Toyota brought the world what is called lean manufacturing: here the focus is with the reduction of muda (work that adds no valua), muri (overload) and mura (variation that leads to the waist of resources).
Toyota encouraged employees to challenge their workroutines. Also heads of units created the safety that is necessary for teammembers to speak up and share their concerns. Both elements resulted in impressive progress.
If you ask me Toyota’s success is due to the whole new outlook they have on permanent improvement through permanent feedback. It is the enhancement of communication that made teams speak up and had different units working together. In an company that is truely Lean, the opinions of all employees are valued. And management is as involved in change as the employees are. That come to that point leadership must be encouraging and not imposing and teams must have the freedom to work autonomously and share responsibilities. To make room for feedback to leading to the enhancement of services or production employees must feel they know why they’re doing what they’re doing.
Applications in Amsterdam and Deurne
Last week I held an expert session for the founders of start-ups at Rockstart Accelerator Programma in Amsterdam. This programs facilitates start-ups during an intensive period of 150 days. Time is ticking for the founders and so the changes and challenges during that time are huge and sometimes overwhelming. No wonder that for some of them the pressure causes fall outs between co-founders.
While speaking to them about the Toyota story (and trying vainly to scetch a bell on the flip over) the group reacted immediately. From the head nots and comments it was clear that the story about the difficulty of allowing problems to be detected and discussed in an effective way proves a problem for companies of all sizes.
At the end of the session one of the founders approached me saying that the Toyota story I had shared with them inspired him to organise weekly team meeting in which he will ask his team to share one of two concerns they have for themselves or the company. And to encourage them to actually do so he wanted to start by sharing his own concerns.
Later that afternoon I came across a blog on lean and healthcare and I read how a general practice in Deurne (Belgium) has two glass containers on the counter. One has white marbles that are thrown in everyime a patient compliments the practice or expresses gratitude and the second container hols orange marbles thrown in at every complaint received from patients. It proves to work as a stimulus for the practice to evaluate both compliments and complaints two weekly and to the patients the marbles symbolise the imprtance of patient centeredness to the pratice.
Detecting problems and resolving the issues
As a start try to think of ways in which your colleagues or team members can detect and express problems. But don’t forget that it is equally important to think of schemes on how to also solve the problems that arise (and get to the root of the problem). That takes extra fast decision making and room (read: time and money) for experiments.

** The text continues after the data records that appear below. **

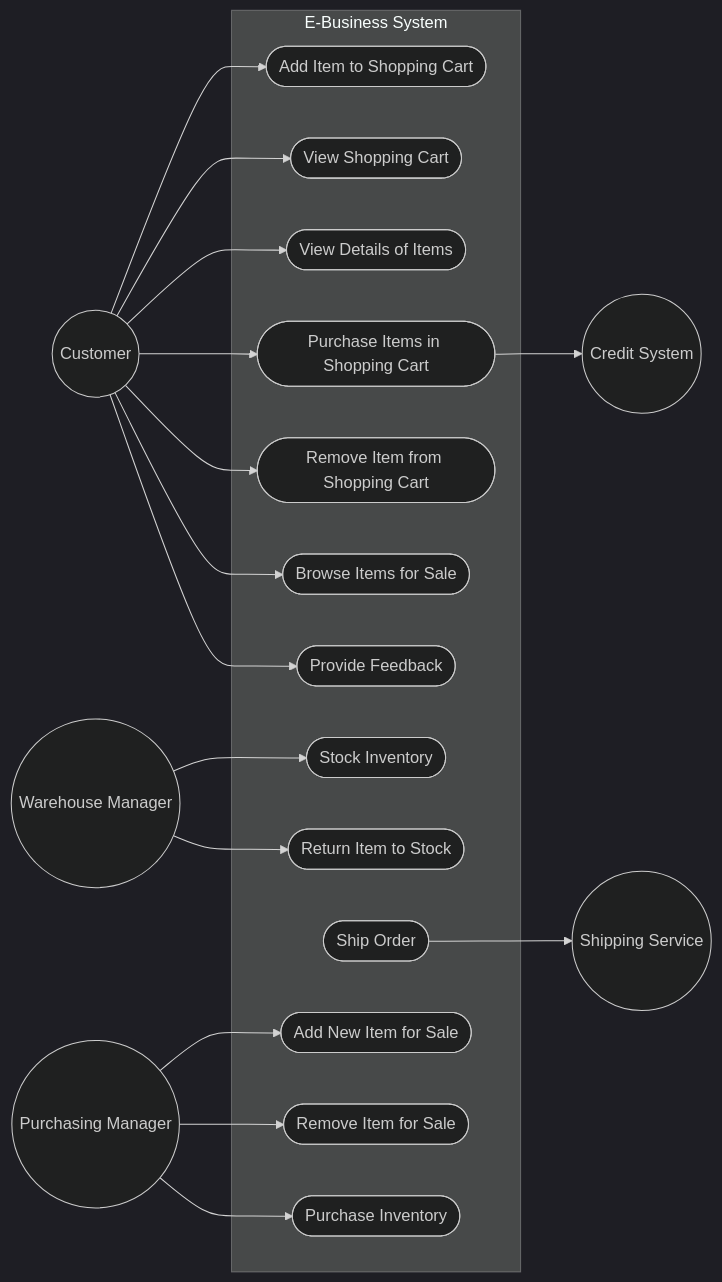
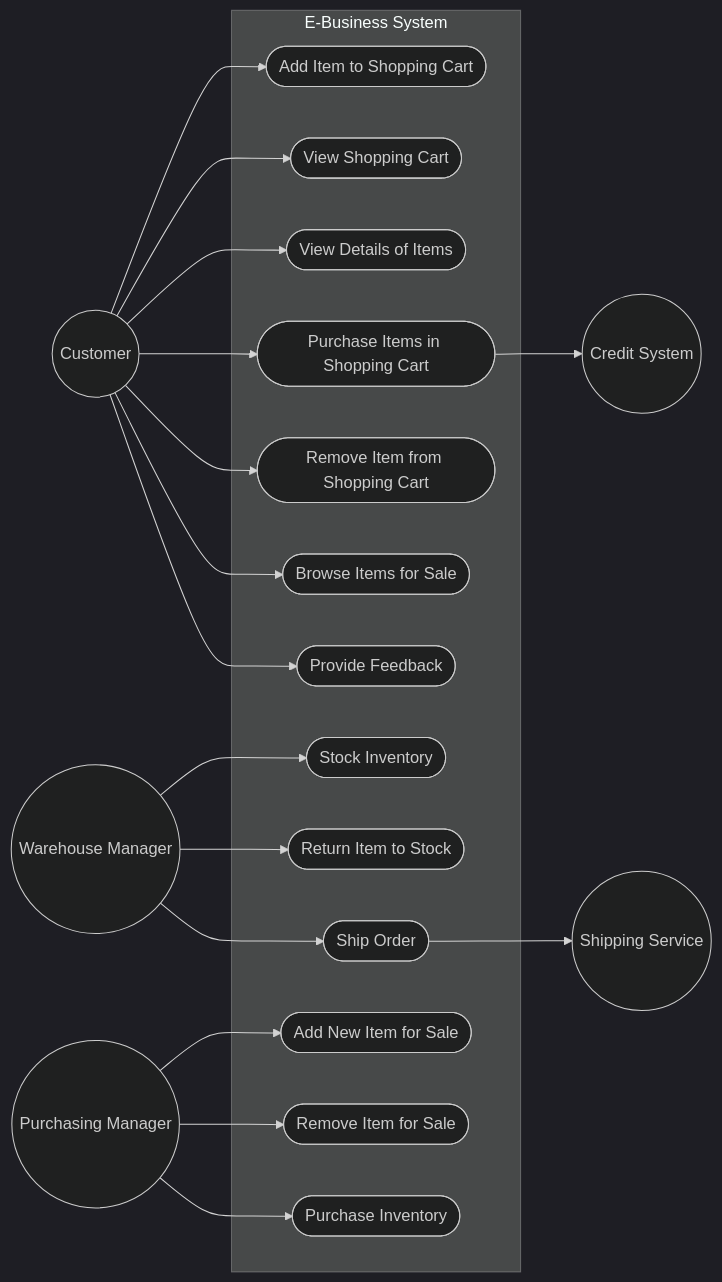
The diagram in visual_diagrams/assignment_6-7/order_processing.md (sokoluk-andrey/tsi-software-engineering-pkm), drawn with Mermaid (dark theme) before and after one commit.

````diff
--- a/visual_diagrams/assignment_6-7/order_processing.md
+++ b/visual_diagrams/assignment_6-7/order_processing.md
@@ -1,42 +1,43 @@
 ```mermaid
 flowchart LR
     Customer((Customer))
     CreditSystem((Credit System))
     WarehouseManager((Warehouse Manager))
     ShippingService((Shipping Service))
     PurchasingManager((Purchasing Manager))
 
     subgraph System [E-Business System]
         UC1([Add Item to Shopping Cart])
         UC2([View Shopping Cart])
         UC3([View Details of Items])
         UC4([Purchase Items in Shopping Cart])
         UC5([Remove Item from Shopping Cart])
         UC6([Browse Items for Sale])
         UC7([Provide Feedback])
         UC8([Stock Inventory])
         UC9([Return Item to Stock])
         UC10([Ship Order])
         UC11([Add New Item for Sale])
         UC12([Remove Item for Sale])
         UC13([Purchase Inventory])
     end
 
     Customer --> UC1
     Customer --> UC2
     Customer --> UC3
     Customer --> UC4
     Customer --> UC5
     Customer --> UC6
     Customer --> UC7
 
     UC4 --> CreditSystem
     UC10 --> ShippingService
 
     WarehouseManager --> UC8
     WarehouseManager --> UC9
+    WarehouseManager --> UC10
 
     PurchasingManager --> UC11
     PurchasingManager --> UC12
     PurchasingManager --> UC13
 ```
````
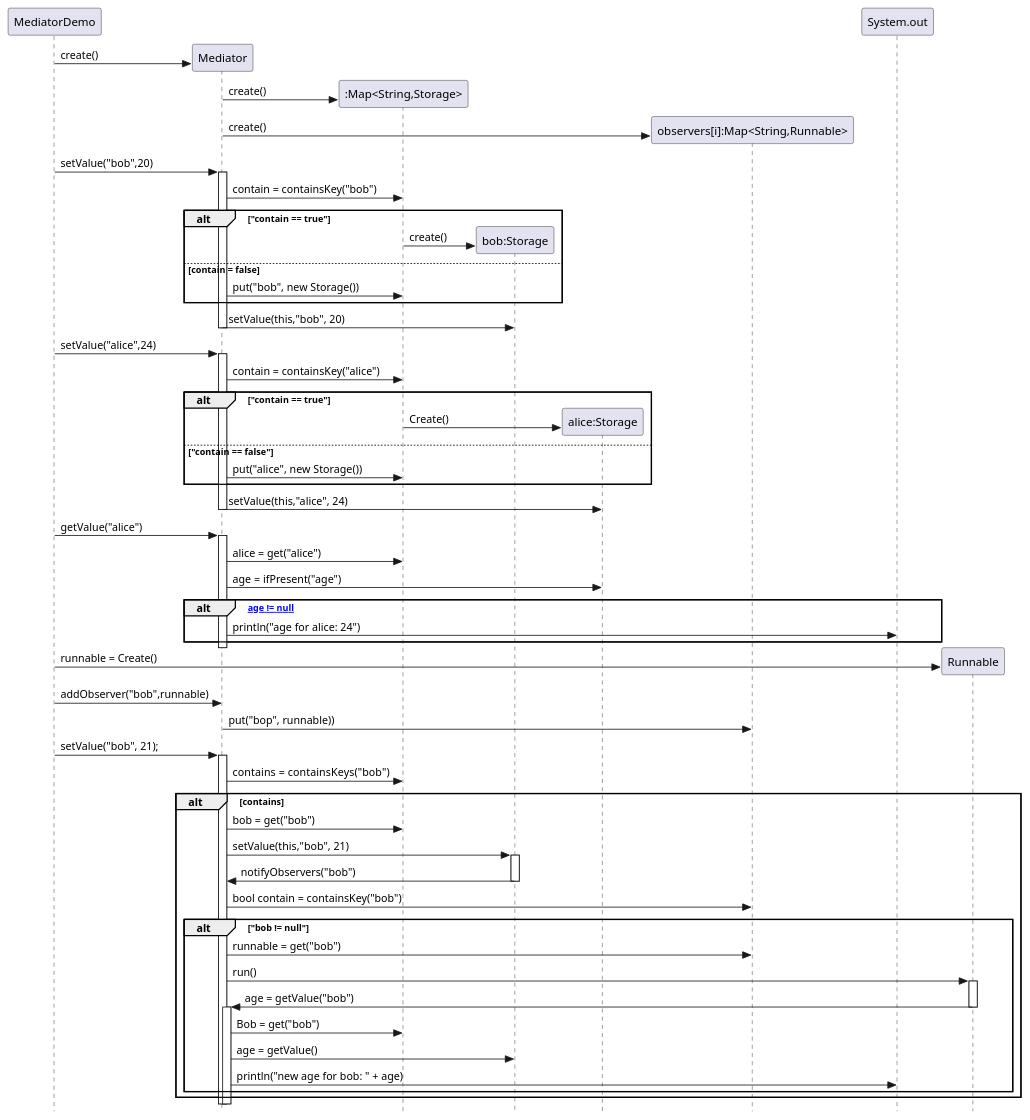
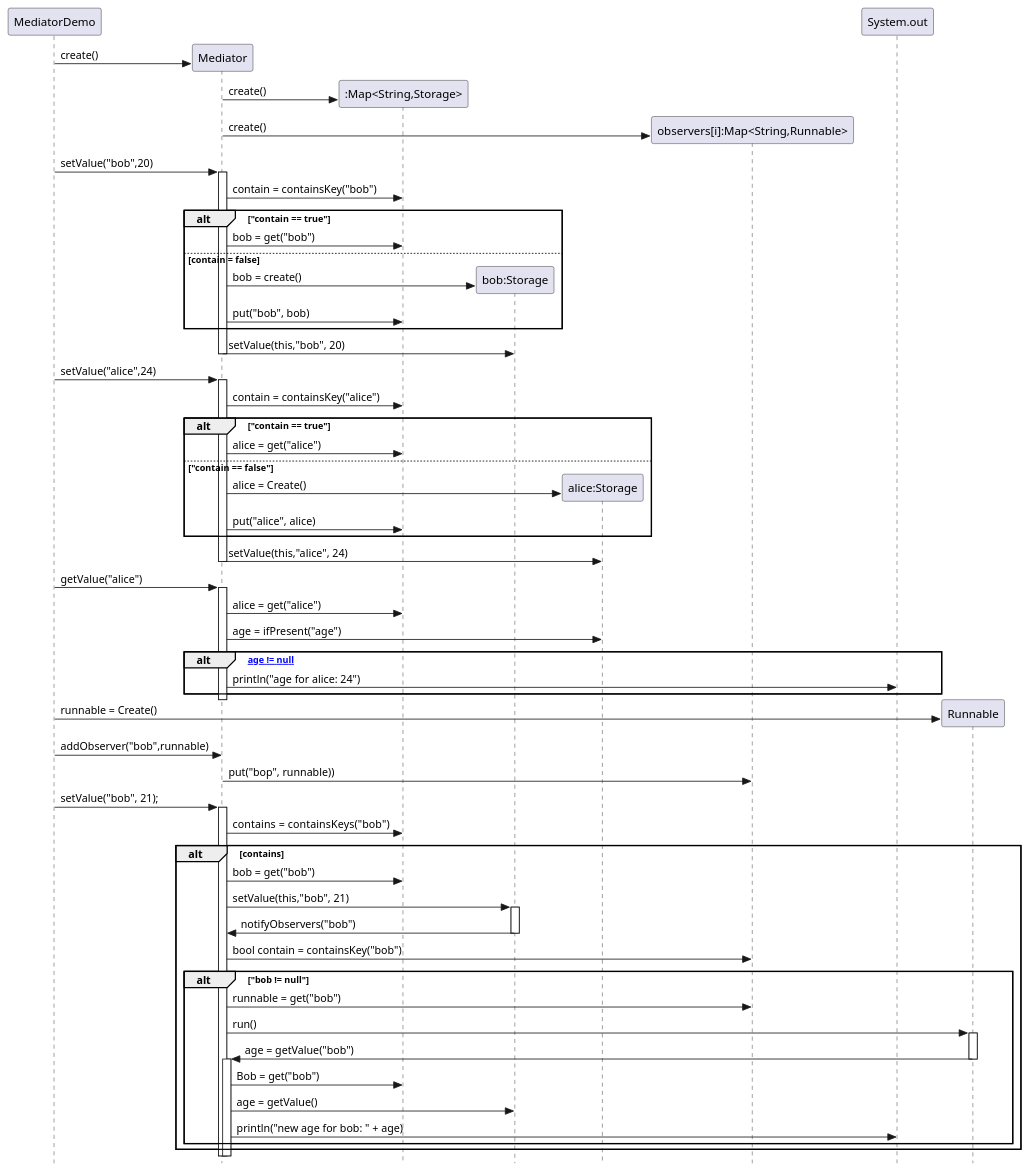
One commit to yvanross/LOG121-GOF-exemples changed the second of 2 diagrams in src/main/java/Mediateur/Storage/README.md. Above: the diagram before and after it, drawn with PlantUML.

Commit message:
create bob and alice

````diff
--- a/src/main/java/Mediateur/Storage/README.md
+++ b/src/main/java/Mediateur/Storage/README.md
@@ -15,75 +15,77 @@
 ```plantuml
 @startuml
 skinparam style strictuml
 participant MediatorDemo 
 participant Mediator
 participant ":Map<String,Storage>" as MSS
 participant "bob:Storage" as Bob
 participant "alice:Storage" as Alice
 participant "observers[i]:Map<String,Runnable>" as Observers
 
 MediatorDemo -> Mediator**: create()
 Mediator -> MSS**: create()
 Mediator -> Observers**: create()
 MediatorDemo -> Mediator: setValue("bob",20)
 activate Mediator
 Mediator -> MSS: contain = containsKey("bob")
 alt "contain == true"
-  MSS -> Bob**: create()
+Mediator -> MSS: bob = get("bob")
 else contain = false
-Mediator -> MSS: put("bob", new Storage())
+  Mediator -> Bob**: bob = create()
+Mediator -> MSS: put("bob", bob)
 end
 Mediator -> Bob: setValue(this,"bob", 20)
 deactivate Mediator
 
 MediatorDemo -> Mediator: setValue("alice",24)
 activate Mediator
 Mediator -> MSS: contain = containsKey("alice")
 alt "contain == true"
-  MSS -> Alice**: Create()
+Mediator -> MSS: alice = get("alice")
   else "contain == false"
-  Mediator -> MSS: put("alice", new Storage())
+  Mediator -> Alice**: alice = Create()
+  Mediator -> MSS: put("alice", alice)
 end
 Mediator -> Alice: setValue(this,"alice", 24)
 deactivate Mediator
 
 MediatorDemo-> Mediator: getValue("alice")
 activate Mediator
 Mediator -> MSS: alice = get("alice")
 Mediator -> Alice: age = ifPresent("age")
 alt ["age != null"]
 Mediator -> System.out: println("age for alice: 24")
 end
 deactivate Mediator
 
 MediatorDemo -> Runnable**: runnable = Create()
 MediatorDemo -> Mediator: addObserver("bob",runnable) 
 Mediator -> Observers: put("bop", runnable))
 
 MediatorDemo->Mediator: setValue("bob", 21);
 activate Mediator
 
 Mediator -> MSS: contains =  containsKeys("bob")
 alt contains
 Mediator -> MSS: bob = get("bob")
 Mediator -> Bob: setValue(this,"bob", 21)
 activate Bob
 Bob -> Mediator: notifyObservers("bob")
 deactivate Bob
 Mediator -> Observers: bool contain = containsKey("bob")
 alt "bob != null"
 Mediator -> Observers: runnable = get("bob")
 Mediator -> Runnable: run()
 activate Runnable
 Mediator <- Runnable: age = getValue("bob")
 deactivate Runnable
 activate Mediator
 Mediator -> MSS: Bob = get("bob")
 Mediator -> Bob: age = getValue()
 Mediator -> System.out: println("new age for bob: " + age)
 end
 end
 
 
 @enduml
 ```
````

And it goes for big projects as much as it does for every day problem solving: it is crucial that management sets an example by getting involved and speaking up.